As previously mentioned, Keith Buckley is on chaotic form here and sounds as if he has a chip on his shoulder and a point to prove on the likes of “Typical Miracle” and “I Suck (Blood)”. His delivery maintains clarity without sacrificing the acidic bite, and proves more than capable of keeping pace with the frenetic musical abandon that erupts around him. Buckley’s lyrics have always been a major selling point of Every Time I Die, and his entertaining use of imagery, intelligence and pun-tastic delivery remain. In the past his lyrics have had a tendency to be shrouded in metaphors, on Ex Lives however, the singer seems as though he has gone through a dark period personally and he delivers his lyrics with a refreshing directness. On second single and death bed confessional—“Revival Mode”, Buckley croons about having debts piling high, addictions and ex-wives - all of which could be relatable in modern society. There is also an effortless cool about the refrains of “Thanks Lord, but I don’t need any more, poor advice / Poor advice” as the band lock into a sexy groove which acts as a buffer between the breakneck hardcore of precursor “The Low Road Has No Exits” and ensuing calculated spasms of “Drag King”. The larva-like chorus on “Drag King” - “What does he have that I don’t? / Except you” and in fact all the vocal melodies throughout this album, lodge themselves in the listener’s brain and emerge fully formed after repeat listens.
Ex Lives culminates with the broken palate cleanser – “Indian Giver” whose breathy vocals and Kyussian fuzz-groove end the album on a glorious high. The overall genius of Ex Lives lies in the group’s use of restraint when developing the structures of these compositions. The underlying, internal tension that has existed in the band since New Junk Aesthetic has also made an impact here and has been positively injected into this collection of songs; each rippling with kinetic vigour and vitality. For the first time in years Every Time I Die seem comfortable with the fact that they may never crash into the mainstream and have embraced their position as underground royalty.
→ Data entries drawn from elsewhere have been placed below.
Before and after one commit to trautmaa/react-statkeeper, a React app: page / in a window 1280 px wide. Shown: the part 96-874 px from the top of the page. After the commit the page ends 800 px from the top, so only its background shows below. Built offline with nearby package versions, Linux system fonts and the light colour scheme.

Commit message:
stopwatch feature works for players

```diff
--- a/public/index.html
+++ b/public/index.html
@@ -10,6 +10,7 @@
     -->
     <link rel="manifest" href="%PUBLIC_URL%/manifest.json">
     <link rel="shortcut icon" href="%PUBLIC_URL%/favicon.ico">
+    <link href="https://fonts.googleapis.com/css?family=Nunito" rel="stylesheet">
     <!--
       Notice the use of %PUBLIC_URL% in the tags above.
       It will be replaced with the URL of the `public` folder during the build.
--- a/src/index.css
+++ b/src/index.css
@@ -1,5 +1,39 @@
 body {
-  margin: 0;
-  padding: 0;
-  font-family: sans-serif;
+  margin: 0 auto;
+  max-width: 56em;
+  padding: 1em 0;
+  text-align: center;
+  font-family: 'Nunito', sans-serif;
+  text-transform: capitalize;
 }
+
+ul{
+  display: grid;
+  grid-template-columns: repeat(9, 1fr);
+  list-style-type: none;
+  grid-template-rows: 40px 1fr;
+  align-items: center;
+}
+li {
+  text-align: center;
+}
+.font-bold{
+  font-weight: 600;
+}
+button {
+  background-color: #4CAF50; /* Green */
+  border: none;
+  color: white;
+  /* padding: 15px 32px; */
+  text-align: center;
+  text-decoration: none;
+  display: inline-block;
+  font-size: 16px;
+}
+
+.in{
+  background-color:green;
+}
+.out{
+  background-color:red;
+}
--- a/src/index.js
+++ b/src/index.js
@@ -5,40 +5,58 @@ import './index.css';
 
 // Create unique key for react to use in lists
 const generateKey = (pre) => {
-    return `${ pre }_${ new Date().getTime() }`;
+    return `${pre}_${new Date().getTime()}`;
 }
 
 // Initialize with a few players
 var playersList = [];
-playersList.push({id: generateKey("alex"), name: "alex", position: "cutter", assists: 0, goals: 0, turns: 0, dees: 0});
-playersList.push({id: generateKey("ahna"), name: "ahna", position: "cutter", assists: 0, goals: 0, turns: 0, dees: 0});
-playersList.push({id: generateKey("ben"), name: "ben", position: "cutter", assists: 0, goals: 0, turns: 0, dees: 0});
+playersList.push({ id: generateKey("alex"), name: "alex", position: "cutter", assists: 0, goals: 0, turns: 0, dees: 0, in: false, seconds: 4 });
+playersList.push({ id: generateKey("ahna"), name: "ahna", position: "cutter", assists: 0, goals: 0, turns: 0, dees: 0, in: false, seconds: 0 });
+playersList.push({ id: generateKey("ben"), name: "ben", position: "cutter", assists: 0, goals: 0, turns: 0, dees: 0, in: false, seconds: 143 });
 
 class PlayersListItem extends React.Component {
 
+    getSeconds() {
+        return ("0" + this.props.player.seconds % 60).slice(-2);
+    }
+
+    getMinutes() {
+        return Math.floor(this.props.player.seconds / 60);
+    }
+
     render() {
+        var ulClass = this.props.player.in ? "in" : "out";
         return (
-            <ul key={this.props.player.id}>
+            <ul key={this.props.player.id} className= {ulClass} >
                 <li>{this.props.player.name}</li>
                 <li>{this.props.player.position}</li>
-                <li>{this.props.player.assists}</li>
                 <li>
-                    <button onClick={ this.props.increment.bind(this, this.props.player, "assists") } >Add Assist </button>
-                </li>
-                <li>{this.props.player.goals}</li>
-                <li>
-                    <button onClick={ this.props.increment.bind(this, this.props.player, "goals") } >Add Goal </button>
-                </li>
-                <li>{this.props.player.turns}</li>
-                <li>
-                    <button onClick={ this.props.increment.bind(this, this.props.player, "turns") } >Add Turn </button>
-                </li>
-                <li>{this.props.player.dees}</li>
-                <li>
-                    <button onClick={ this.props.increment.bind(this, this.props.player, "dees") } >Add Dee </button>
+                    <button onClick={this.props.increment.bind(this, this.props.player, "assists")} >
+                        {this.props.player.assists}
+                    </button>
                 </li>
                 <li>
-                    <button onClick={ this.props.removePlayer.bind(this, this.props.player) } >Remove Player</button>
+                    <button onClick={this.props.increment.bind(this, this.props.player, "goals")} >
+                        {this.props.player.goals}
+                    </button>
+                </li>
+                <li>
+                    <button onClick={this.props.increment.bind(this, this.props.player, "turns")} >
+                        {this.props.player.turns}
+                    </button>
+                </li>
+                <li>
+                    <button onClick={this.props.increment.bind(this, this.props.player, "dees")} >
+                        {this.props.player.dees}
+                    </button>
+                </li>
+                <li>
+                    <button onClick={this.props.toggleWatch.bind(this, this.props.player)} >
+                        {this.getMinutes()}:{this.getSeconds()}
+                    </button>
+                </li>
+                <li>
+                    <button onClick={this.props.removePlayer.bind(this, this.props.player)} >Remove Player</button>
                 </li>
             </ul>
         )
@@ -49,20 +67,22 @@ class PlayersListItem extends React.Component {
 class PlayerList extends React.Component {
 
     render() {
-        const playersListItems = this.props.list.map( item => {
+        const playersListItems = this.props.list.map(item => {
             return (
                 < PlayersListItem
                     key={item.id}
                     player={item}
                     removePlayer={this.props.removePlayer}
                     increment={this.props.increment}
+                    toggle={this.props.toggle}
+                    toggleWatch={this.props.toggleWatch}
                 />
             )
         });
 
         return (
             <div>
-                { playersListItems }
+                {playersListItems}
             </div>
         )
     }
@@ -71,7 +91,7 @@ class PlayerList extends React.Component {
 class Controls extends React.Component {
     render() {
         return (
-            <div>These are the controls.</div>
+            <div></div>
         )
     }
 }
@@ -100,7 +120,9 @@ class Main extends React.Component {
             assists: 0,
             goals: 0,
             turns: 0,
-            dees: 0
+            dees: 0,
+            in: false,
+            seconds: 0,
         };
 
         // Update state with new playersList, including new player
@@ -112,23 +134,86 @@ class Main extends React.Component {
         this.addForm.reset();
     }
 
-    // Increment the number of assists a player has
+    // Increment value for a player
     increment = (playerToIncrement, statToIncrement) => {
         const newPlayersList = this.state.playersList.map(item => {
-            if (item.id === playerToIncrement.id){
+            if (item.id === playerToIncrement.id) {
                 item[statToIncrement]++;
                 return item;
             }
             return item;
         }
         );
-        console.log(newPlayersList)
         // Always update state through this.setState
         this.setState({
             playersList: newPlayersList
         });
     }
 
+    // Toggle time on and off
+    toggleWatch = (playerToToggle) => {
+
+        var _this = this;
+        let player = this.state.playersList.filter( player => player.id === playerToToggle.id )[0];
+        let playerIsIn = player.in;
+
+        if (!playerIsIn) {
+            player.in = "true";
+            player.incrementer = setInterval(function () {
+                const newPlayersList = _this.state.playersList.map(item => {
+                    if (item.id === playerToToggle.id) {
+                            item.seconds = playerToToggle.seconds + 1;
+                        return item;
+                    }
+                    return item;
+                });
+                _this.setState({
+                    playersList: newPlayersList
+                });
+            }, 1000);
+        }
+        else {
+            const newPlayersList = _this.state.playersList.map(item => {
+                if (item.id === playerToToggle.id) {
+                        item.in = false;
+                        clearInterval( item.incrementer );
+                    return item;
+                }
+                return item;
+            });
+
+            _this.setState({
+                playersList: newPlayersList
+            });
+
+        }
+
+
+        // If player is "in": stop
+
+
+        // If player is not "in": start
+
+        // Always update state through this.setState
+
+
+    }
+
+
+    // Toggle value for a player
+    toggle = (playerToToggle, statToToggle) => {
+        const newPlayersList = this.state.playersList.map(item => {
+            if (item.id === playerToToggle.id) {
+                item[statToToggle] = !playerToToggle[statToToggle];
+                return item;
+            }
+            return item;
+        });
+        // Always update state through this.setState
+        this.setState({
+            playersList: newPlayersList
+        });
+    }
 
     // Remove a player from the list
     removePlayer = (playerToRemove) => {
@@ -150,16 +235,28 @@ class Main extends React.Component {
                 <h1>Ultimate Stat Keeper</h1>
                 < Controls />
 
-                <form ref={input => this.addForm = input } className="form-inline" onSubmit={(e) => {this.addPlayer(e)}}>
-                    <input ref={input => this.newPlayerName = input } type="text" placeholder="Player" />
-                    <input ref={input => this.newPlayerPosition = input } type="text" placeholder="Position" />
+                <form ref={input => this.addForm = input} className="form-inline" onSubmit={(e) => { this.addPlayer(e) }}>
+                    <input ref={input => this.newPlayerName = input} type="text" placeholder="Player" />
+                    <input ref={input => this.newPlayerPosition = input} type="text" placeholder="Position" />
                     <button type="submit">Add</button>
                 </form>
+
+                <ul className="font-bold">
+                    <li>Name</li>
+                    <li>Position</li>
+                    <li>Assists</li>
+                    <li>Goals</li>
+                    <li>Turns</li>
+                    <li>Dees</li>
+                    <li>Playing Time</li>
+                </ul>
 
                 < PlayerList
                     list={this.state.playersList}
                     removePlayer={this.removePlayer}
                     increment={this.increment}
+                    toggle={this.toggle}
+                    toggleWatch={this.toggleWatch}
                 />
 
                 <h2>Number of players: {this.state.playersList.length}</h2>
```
They have finally clawed their way to the top of the hardcore hit-list and it will take a hell of an effort to top Ex Lives , a possible album of the year contender no doubt.
Lesson learned, expect the unexpected.
// Sound Affects
"The man whose songs were recorded by Johnny Cash, Alan Jackson, Ricky Skaggs, David Allan Coe, The Highwaymen, and countless others succumbs to time’s cruel cue that the only token of permanence we have to offer are the effects of shared moments and memories.READ the article